What brings Guddu Rangeela down is its below average writing.
Though back-stories propel the theme, somehow they don’t build enough steam before launching the final assault. Take Aditi Rao Hydari’s character, for instance. She is a sort of mastermind, but her plan is basically about pitching a group of five against a sea of butchers in an open battlefield. Also, Aditi’s conversations with Amit Sadh present her as a vulnerable, easily manipulated woman than a juggernaut. Sadh keeps asking her ‘degi kya’, ‘legi kya’ and all she replies with is a coy smile. Too much sacrifice in the name of revenge! It seems the director is in a hurry to make the love bloom between Sadh and Hydari. It required a little more time.
In one of the scenes, we witness a doe-eyed Sadh asking ‘Bhai, hum gangster kyun nahi ban sakte’, and suddenly he turns into our very own Django, without any prior training. Very swift, I must say. That reminds me, the entry of Brijendra Kala and Dibyendu on a bike with amours is the most striking image of the film. This is one moment which will stick in your memory for long.

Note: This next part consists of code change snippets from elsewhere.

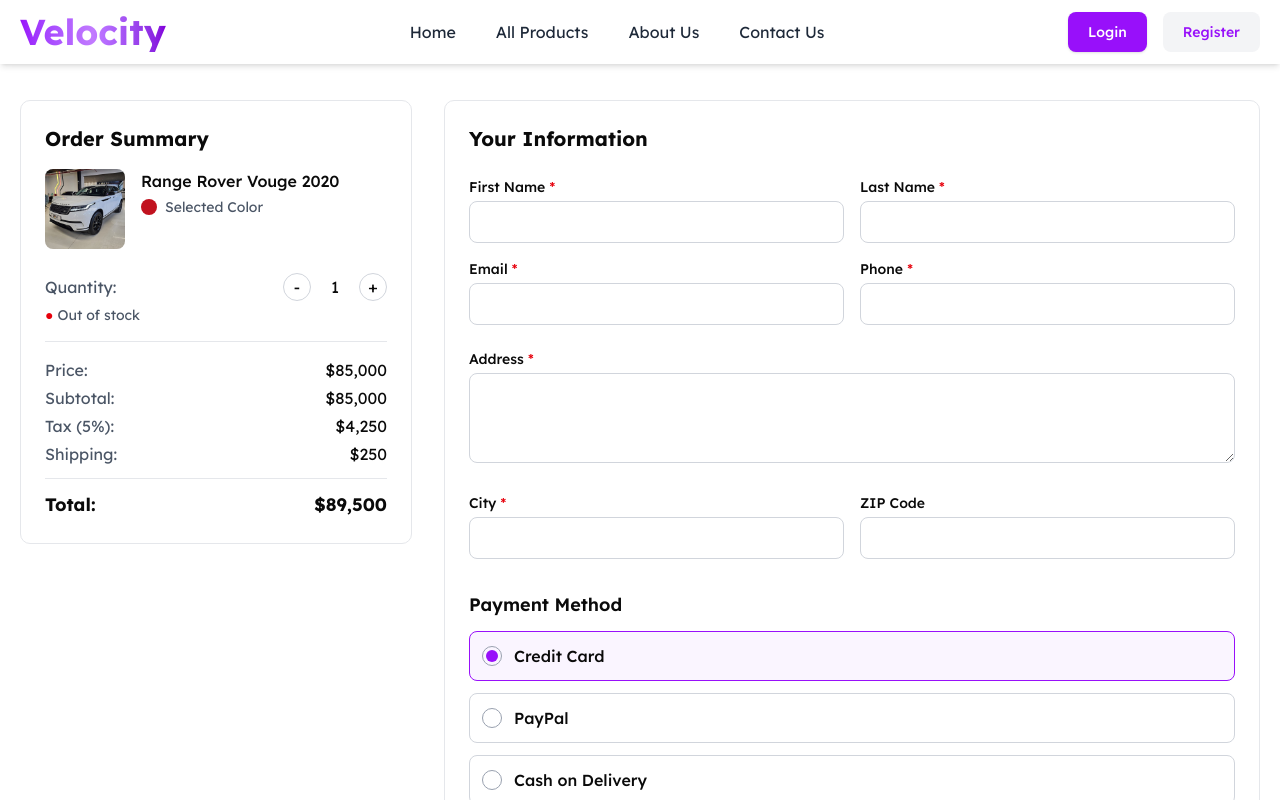
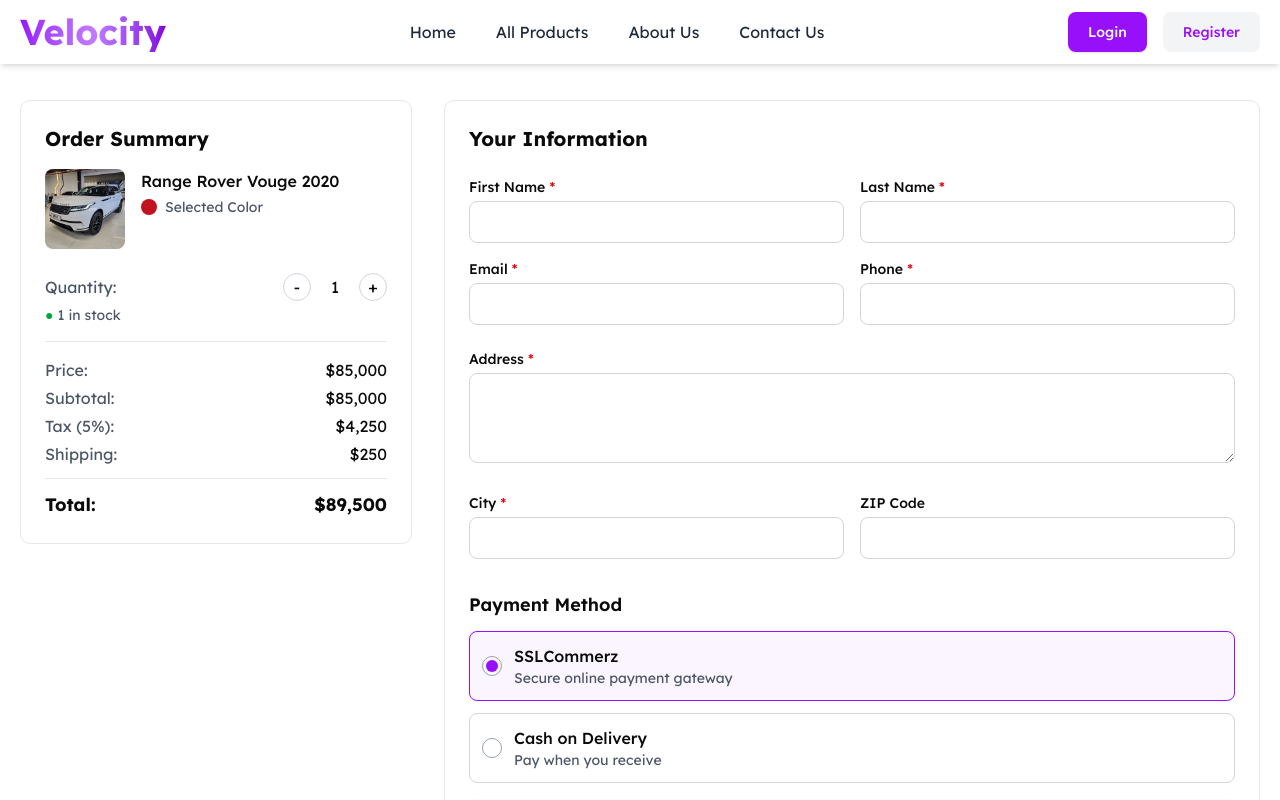
Before and after one commit to ifajul89/velocity-frontend, a React (Vite) app: page /product in a window 1280 px wide. Both pictures are taken after a click on the button "Buy Now". Shown: the top 800 px of the page. Built offline with nearby package versions, Linux system fonts and the light colour scheme.

Commit message:
Checkout Page Payment option added

```diff
--- a/src/pages/Checkout/Checkout.tsx
+++ b/src/pages/Checkout/Checkout.tsx
@@ -23,7 +23,7 @@ const Checkout = () => {
 
   // Order state
   const [quantity, setQuantity] = useState(1);
-  const [paymentMethod, setPaymentMethod] = useState('credit');
+  const [paymentMethod, setPaymentMethod] = useState('sslcommerz');
   const [isSubmitting, setIsSubmitting] = useState(false);
 
   // Handle quantity changes with stock validation
@@ -90,7 +90,14 @@ const Checkout = () => {
     // Simulating API call
     setTimeout(() => {
       setIsSubmitting(false);
-      alert('Order placed successfully!');
+
+      if (paymentMethod === 'sslcommerz') {
+        // In a real implementation, this would redirect to SSLCommerz payment gateway
+        alert('Redirecting to SSLCommerz payment gateway...');
+      } else if (paymentMethod === 'cash') {
+        alert('Your cash on delivery order has been placed successfully!');
+      }
+
       navigate('/');
     }, 1500);
   };
@@ -307,33 +314,18 @@ const Checkout = () => {
               <div className="space-y-3">
                 <div
                   className={`flex items-center border rounded-md p-3 cursor-pointer ${
-                    paymentMethod === 'credit' ? 'border-purple-600 bg-purple-50' : 'border-gray-300'
+                    paymentMethod === 'sslcommerz' ? 'border-purple-600 bg-purple-50' : 'border-gray-300'
                   }`}
-                  onClick={() => handlePaymentMethodChange('credit')}
+                  onClick={() => handlePaymentMethodChange('sslcommerz')}
                 >
                   <div className="flex items-center justify-center w-5 h-5 rounded-full border border-gray-400 mr-3">
-                    {paymentMethod === 'credit' && (
+                    {paymentMethod === 'sslcommerz' && (
                       <div className="w-3 h-3 bg-purple-600 rounded-full"></div>
                     )}
                   </div>
                   <div>
-                    <span className="font-medium">Credit Card</span>
-                  </div>
-                </div>
-
-                <div
-                  className={`flex items-center border rounded-md p-3 cursor-pointer ${
-                    paymentMethod === 'paypal' ? 'border-purple-600 bg-purple-50' : 'border-gray-300'
-                  }`}
-                  onClick={() => handlePaymentMethodChange('paypal')}
-                >
-                  <div className="flex items-center justify-center w-5 h-5 rounded-full border border-gray-400 mr-3">
-                    {paymentMethod === 'paypal' && (
-                      <div className="w-3 h-3 bg-purple-600 rounded-full"></div>
-                    )}
-                  </div>
-                  <div>
-                    <span className="font-medium">PayPal</span>
+                    <span className="font-medium">SSLCommerz</span>
+                    <p className="text-sm text-gray-600">Secure online payment gateway</p>
                   </div>
                 </div>
 
@@ -350,9 +342,18 @@ const Checkout = () => {
                   </div>
                   <div>
                     <span className="font-medium">Cash on Delivery</span>
+                    <p className="text-sm text-gray-600">Pay when you receive</p>
                   </div>
                 </div>
               </div>
+
+              {paymentMethod === 'sslcommerz' && (
+                <div className="mt-4 rounded-lg bg-gray-50 p-4">
+                  <p className="text-sm">
+                    You will be redirected to SSLCommerz to complete your payment securely.
+                  </p>
+                </div>
+              )}
             </div>
 
             <Button
--- a/src/pages/Product/Product.tsx
+++ b/src/pages/Product/Product.tsx
@@ -9,10 +9,10 @@ const Product = () => {
   const carData = {
     id: 1,
     name: "Range Rover Vouge 2020",
-    stock: false,
+    stock: true,
     brandNew: true,
     price: 85000,
-    stockCount: 0,
+    stockCount: 1,
     carFeatures: [
       {
         feature: "Safety",
```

It’s a classic scene and the director should be applauded for such an imaginative sequence. It also reminded me of the penultimate moments of Dedh Ishqiya where Nawab Sahab (Manoj Pahwa) opens fire on a bunch of delinquents.
After a long time, Arshad has been seen in a serious role.
In fact, the director’s decision to delve upon the idea of a crude retribution pays back only because of such powerful scenes. Arshad Warsi and Ronit Roy have acted on these scenes with electric eagerness and fire. But the question is: Does the sequence come a little too late in the film?
Another fantastic scene features Rajeev Gupta, a corrupt police officer, and Amit Sadh. They decide to play 'antaakshri' where he begins singing and Sadh answers him from inside a toilet. It’s hilarious and shows how a good actor can turn an otherwise average scene into a good one.
The film is based on the theme of honour killing.
attempts to build a narrative around 'passionate crimes', but fails to hit the right crescendo because of flawed writing. This is one story which has got all the basic elements, but their placement in the story is flawed. A character in the film very candidly says ‘crime me personal touch aa jaaye toh crime passionate ho jaata hai’, and this is exactly what is missing in the film: A personal touch.
Guddu Rangeela takes you to the world of honour killings and ruthless patriarchy, but glides back just when you start feeling for the victims. It shows the latent potential of the theme and then hesitates in exploiting it completely.
In a nutshell, Guddu Rangeela refuses to rise above the average level. And, before I finish, here’s a quote by Roman emperor Marcus Aurelius (121 AD – 180 AD): To refrain from imitation is the best revenge.